Since the advent of the industrial revolution, technological modernization has accelerated the human disconnect from the natural world. In addition, western culture encompasses lifestyles surrounded by high-rise buildings and concrete jungles, which build barriers between nature and humans. And, because of poor urban planning, immigration to cityscapes, lack of funding for education initiatives, and media propaganda, we are seeing an increase in an issue called “Nature Deficit Disorder.” This term was coined by Richard Louv, where he has stated that;
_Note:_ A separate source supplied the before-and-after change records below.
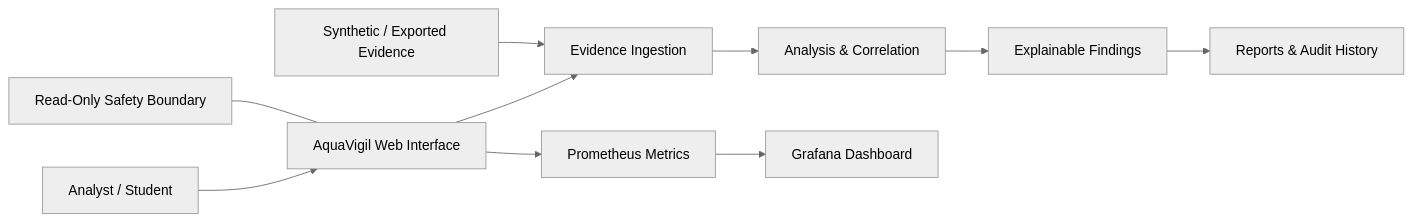
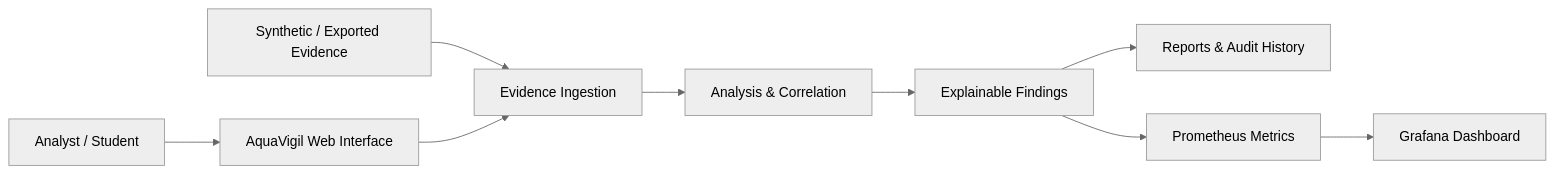
The first of 8 diagrams in README.md (HaziqBinAfzal/AquaVigil), drawn with Mermaid (neutral theme) before and after one commit. The commit also changed other lines of this file, not shown here.

````diff
--- a/README.md
+++ b/README.md
@@ -75,12 +218,13 @@
 ```mermaid
 flowchart LR
-    U[Analyst / Student] --> UI[AquaVigil Web Interface]
-    UI --> ING[Evidence Ingestion]
-    ING --> ANA[Analysis & Correlation]
-    ANA --> FIND[Explainable Findings]
-    FIND --> REP[Reports & Audit History]
-    UI --> MET[Prometheus Metrics]
-    MET --> GRA[Grafana Dashboard]
-    SYN[Synthetic / Exported Evidence] --> ING
-    SAFE[Read-Only Safety Boundary] --- UI
+    A["Analyst / Student"] --> B["AquaVigil Web Interface"]
+    C["Synthetic / Exported Evidence"] --> D["Evidence Ingestion"]
+
+    B --> D
+    D --> E["Analysis & Correlation"]
+    E --> F["Explainable Findings"]
+
+    F --> G["Reports & Audit History"]
+    F --> H["Prometheus Metrics"]
+    H --> I["Grafana Dashboard"]
 ```
````
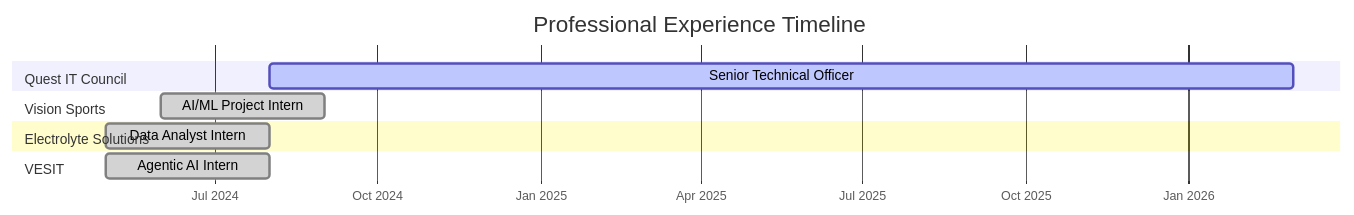
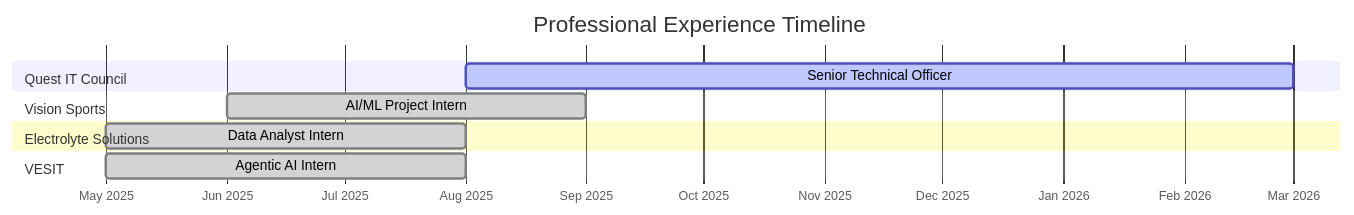
Before and after one commit to AtharvaLotankar11/AtharvaLotankar11: the fourth of 5 diagrams in README.md, drawn with Mermaid. The commit also changed other lines of this file, not shown here.

````diff
--- a/README.md
+++ b/README.md
@@ -169,18 +169,18 @@
 ```mermaid
 gantt
     title Professional Experience Timeline
     dateFormat  YYYY-MM
     axisFormat  %b %Y
 
     section Quest IT Council
-    Senior Technical Officer     :active, 2024-08, 2026-03
+    Senior Technical Officer     :active, 2025-08, 2026-03
 
     section Vision Sports
-    AI/ML Project Intern         :done, 2024-06, 2024-09
+    AI/ML Project Intern         :done, 2025-06, 2025-09
 
     section Electrolyte Solutions
-    Data Analyst Intern          :done, 2024-05, 2024-08
+    Data Analyst Intern          :done, 2025-05, 2025-08
 
     section VESIT
-    Agentic AI Intern            :done, 2024-05, 2024-08
+    Agentic AI Intern            :done, 2025-05, 2025-08
 ```
````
“Scientific evidence suggests that nature-deficit disorder contributes to a diminished use of the senses, attention difficulties, conditions of obesity, and higher rates of emotional and physical illnesses. research also suggests that the nature-deficit weakens ecological literacy and stewardship of the natural world. These problems are linked more broadly to what health care experts call the ‘epidemic of inactivity,’ and to a devaluing of independent play” (Louv, 2019).
Many governments are taking notice of this issue. For example, Iceland’s Forestry Service is encouraging Icelandic citizens to engage in tree-hugging due to COVID-19 increasing lack of socialization. In fact, in the book, Blinded by Science, Matthew Silverstone discovers evidence that confirms hugging trees can help humans with mental illnesses, ADHD, concentration levels, reaction times, depression, and alleviate headaches.
Ironically, in response to COVID-19, many families are reporting behavioral issues and mental disruptions from both children and adults, but because of this, there is now much more public awareness of human and environmental health being intrinsically linked. This is because humans are intimately connected to nature, as we are one and the same. In fact, in his book, Last Child in the Woods, Louv hypothesizes that a large portion of modern society’s depression and anxiety are actually fueled by a true disconnect with nature.
For those reading with a sudden urge to go face plant into a vast flower meadow, luckily, a research study found that spending just two hours a week in nature is associated with an overall increase in well-being and a significant decrease in mental health issues (White et al, 2019). And for those who do not want to hug trees and get sap on their clothes, do not fret, because simply spending time in nature in itself is an essential part of health management.
However, while we wait for the warmer and more inviting spring weather, there are ways to connect with nature in your daily life:
1. Add green environment to your home
From potted plants to garden beds, plants can provide green space to your home, adding oxygen and lowering stress levels.
2. Get outside in nature at least 30 minutes a day
If you are in a city, visualize and do walking meditations on natural landscapes. If you do live somewhere with access to outdoor space, organize socially distanced family activities such as hikes, wild foraging adventures, or bike rides.
Imagine the earth is a battery, plugged in and circling the sun for energy. This energy is the lifeblood of the ever-changing and moving global atmospheric electron circuit.
“And pulsating throughout the surface of the planet is an unseen and virtually limitless reservoir of sub-atomic particles called electrons. Constantly replenished and stimulated by the sun, lightning, and the deep-down molten core, they vibrate at different frequencies and give our landmasses and oceans a subtle negative charge” (Earthing Institute – Reconnecting People to the Planet, 2016).
These negative charges are then absorbed by all life, providing essential sources of antioxidants and free-radical destroying electrons. However, with the advent of modern lifestyles, many humans have lost their “electrical roots” and are naturally disconnected from the constant electric earth connection that keeps us healthy. But, there is a way for humans to harness this rich supply by walking barefoot or the practice of “earthing,” which is simply walking barefoot on soil, grass, sand, or any natural surface.
4. Environmental art
This is the quintessential way to encourage children’s interaction with the earth. By utilizing natural resources, children’s imaginations will do the rest. They can build fairy houses, turn mushrooms and insects into magical storybook tales, or even invent new games.
5. Physical contact
This can involve connecting with the natural world in just the smallest way such as hugging a tree, smelling flowers, or making snow angels.
6. Plant-based eating
Bring nature into the kitchen. Get the whole family involved with preparing and cooking a delicious meal with plant-based ingredients. Let things get messy and allow children to feel a closeness and interest in getting to know the plants on their plates. Adding herbal and mushroom extracts to your daily routine is another great way to connect with the earth, allowing its healing benefits to harmonize and stabilize the body, mind and soul.
7. Governmental changes
Encourage lawmakers to implement green spaces in community areas, as well as, focus on investment into green urban planning.